In that chaotic environment, there was no way to know who would perform and who would fail. Officers who had never commanded small units in battle suddenly found themselves in charge of thousands or tens of thousands of combat arms soldiers in the middle of history's largest war. The result was an intense shake down period for the Army and other services, in which the service branches had little choice about promoting masses of untested officers into positions that held the power of life and death, and then firing those who couldn't cope while promoting those who looked promising. The commanders in Iraq, conversely, had all come up through a long chain of previous commands, staff assignments, and schools, and for the most part they had excelled during their earlier careers. Their failures were often a lack of perception or insight, rather than outright operational incompetency or even cowardice under fire.
Despite that missing context, Ricks does bring up an interesting tangential point in the article that's worth thinking about. An ugly point that I've heard others touch on, but never express as clearly as he did. Namely that the tactical proficiency of the enlisted soldiers, NCOs, and company grade officers made it possible for generals who failed to understand the conflict to hold onto their commands as the war spun out of control. Even while the insurgency spread and number of attacks increased, Army and Marine units continued to win nearly every fight on the ground. There were no large-scale massacres of US soldiers or overrun American platoons. No large firebases or camps were lost, and no groups of stunned POWs were paraded before cameras by insurgents -- any of which might have brought about an immediate change in theater leadership. Without tangible significant losses, the failures of vision took longer to recognize as friendly casualties came in at a rate of one or two or three a day.
In other words, tactical excellence on the part of soldiers and marines in the field helped blind
politicians and officers in Washington to a subtler but persistent set

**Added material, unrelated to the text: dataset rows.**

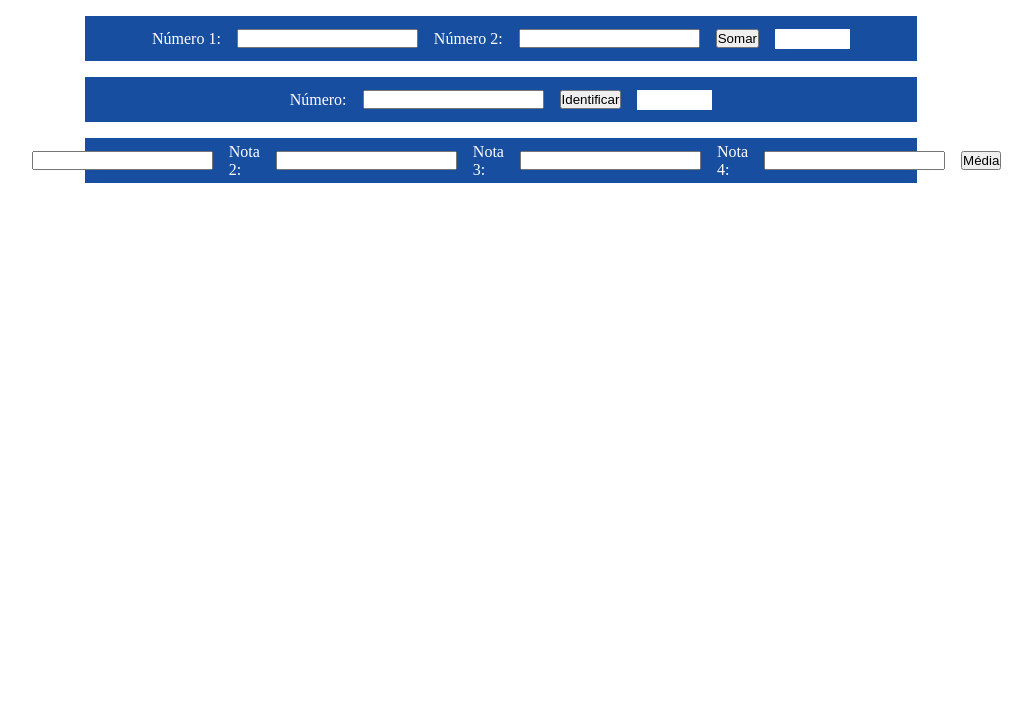
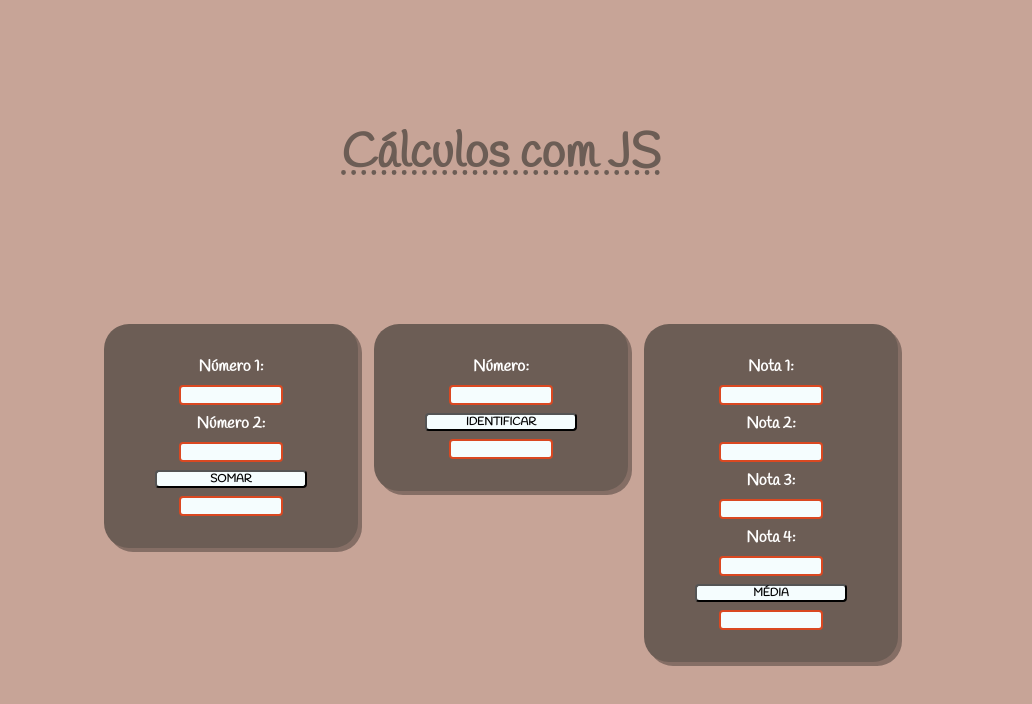
Before and after one commit to hanabin28/Projetos_PWFE, a plain HTML site: page aula03/index.html in a window 1280 px wide. Shown: the whole page, without its empty margins (139-1171 px from the left). Drawn offline with Linux system fonts and the light colour scheme.

Commit message:
finalizado 'aula03' - cálculos com JS

```diff
--- a/aula03/app.js
+++ b/aula03/app.js
@@ -39,11 +39,11 @@ function identificar(){
     let msg
 
     if(numero>0){
-        msg = 'positivo'
+        msg = 'Positivo'
     }else if(numero<0){
-        msg= 'negativo'
+        msg= 'Negativo'
     }else{
-        msg = 'zero'
+        msg = 'Zero'
     }
     resultado.textContent = msg
 }
@@ -78,7 +78,7 @@ function calcularMedia(){
         if(novaMedia>=5){
             alert('Aprovado em exame!!')
         }else{
-            alert('Reprovado!')
+            alert('Reprovado!!')
         }
     }
 
@@ -86,3 +86,5 @@ function calcularMedia(){
 }
 
 botaoMedia.addEventListener('click', calcularMedia)
+//Fim do Item 3
+////
--- a/aula03/index.html
+++ b/aula03/index.html
@@ -3,11 +3,18 @@
 <head>
     <meta charset="UTF-8">
     <meta name="viewport" content="width=device-width, initial-scale=1.0">
+
+
+    <link rel="preconnect" href="https://fonts.googleapis.com">
+    <link rel="preconnect" href="https://fonts.gstatic.com" crossorigin>
+    <link href="https://fonts.googleapis.com/css2?family=Handlee&display=swap" rel="stylesheet">
+
     <link rel="stylesheet" href="./style.css">
     <script src="./app.js" defer></script>
     <title>Aula 03</title>
 </head>
 <body>
+    <h1>Cálculos com JS</h1>
     <div class="container">
         <div class="item">
             <label for="">Número 1:</label>
@@ -16,7 +23,7 @@
             <label for="">Número 2:</label>
             <input type="text" id="numero2">
 
-            <button id="somar">Somar</button>
+            <button id="somar">SOMAR</button>
             <span class="resultado" id="resultado"></span>
         </div>
 
@@ -24,7 +31,7 @@
             <label for="">Número:</label>
             <input type="text" id="numero-item2">
 
-            <button id="identificar">Identificar</button>
+            <button id="identificar">IDENTIFICAR</button>
             <span class="resultado" id="resultado-item2"></span>
         </div>
 
@@ -41,7 +48,7 @@
             <label for="">Nota 4:</label>
             <input type="text" id="nota4">
 
-            <button id="calcular_media">Média</button>
+            <button id="calcular_media">MÉDIA</button>
             <span class="resultado" id="media"></span>
         </div>
 
--- a/aula03/style.css
+++ b/aula03/style.css
@@ -5,32 +5,80 @@
 }
 
 body{
+    font-family: 'Handlee', cursive;
+    font-weight: bolder;
+    height: 100vh;
+    width: 100vw;
     color: white;
+    background-color: #c7a497;
+    display: flex;
+    align-items: center;
+    justify-content: space-evenly;
+    flex-direction: column;
+}
+
+h1{
+    font-size: 3rem;
+    color: #6c5d55;
+    text-decoration: underline dotted #6c5d55;
 }
 
 .container{
-    width: 100vw;
     display: flex;
-    flex-direction: column;
-    align-items: center;
+    align-items: flex-start;
     padding-block: 16px;
     gap: 16px;
 }
 
 .item{
-    background-color: rgb(24, 78, 160);
-    height: 45px;
-    width: 65%;
+    height: fit-content;
+    width: 60%;
     display: flex;
     justify-content: center;
     align-items: center;
-    padding-inline: 32px;
-    gap: 16px;
+    flex-direction: column;
+    padding: 32px;
+    gap: 8px;
+    border-radius: 25px;
+    box-shadow:4px 4px #0005;
+    background-color: #6c5d55;
 }
 
-.resultado{
-    width: 75px;
+
+input, .resultado{
+    width: 55%;
     height: 20px;
-    background-color: white;
+    font-size: 0.9rem;
     color: black;
+    flex-wrap: wrap;
+    overflow: hidden;
+    display: flex;
+    justify-content: center;
 }
+
+input, span{
+    border-radius: 4px;
+    border: 2px solid #da4821;
+    background-color: #f5fdfe;
+}
+
+input:hover{
+    outline: 2px #da4821 solid;
+}
+
+button{
+    width: 80%;
+    font-family: 'Handlee', cursive;
+    font-weight: bolder;
+    font-size: 0.7rem;
+    border-radius: 4px;
+    background-color: #f5fdfe;
+    cursor: pointer;
+}
+
+button:hover{
+    color: #f5fdfe;
+    background-color: #da4821;
+    border: 2px solid #da4821;
+    transform: scale(1s);
+}
```
Also changed, not shown: aula03/img/ana.jpg (added).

of strategic failings. So it's not surprising that it wasn't until nearly four years into the conflict that a theater commander was finally put in place with a mandate to change the very means used to fight the war.
PS The next States and Nations article will be up on Sunday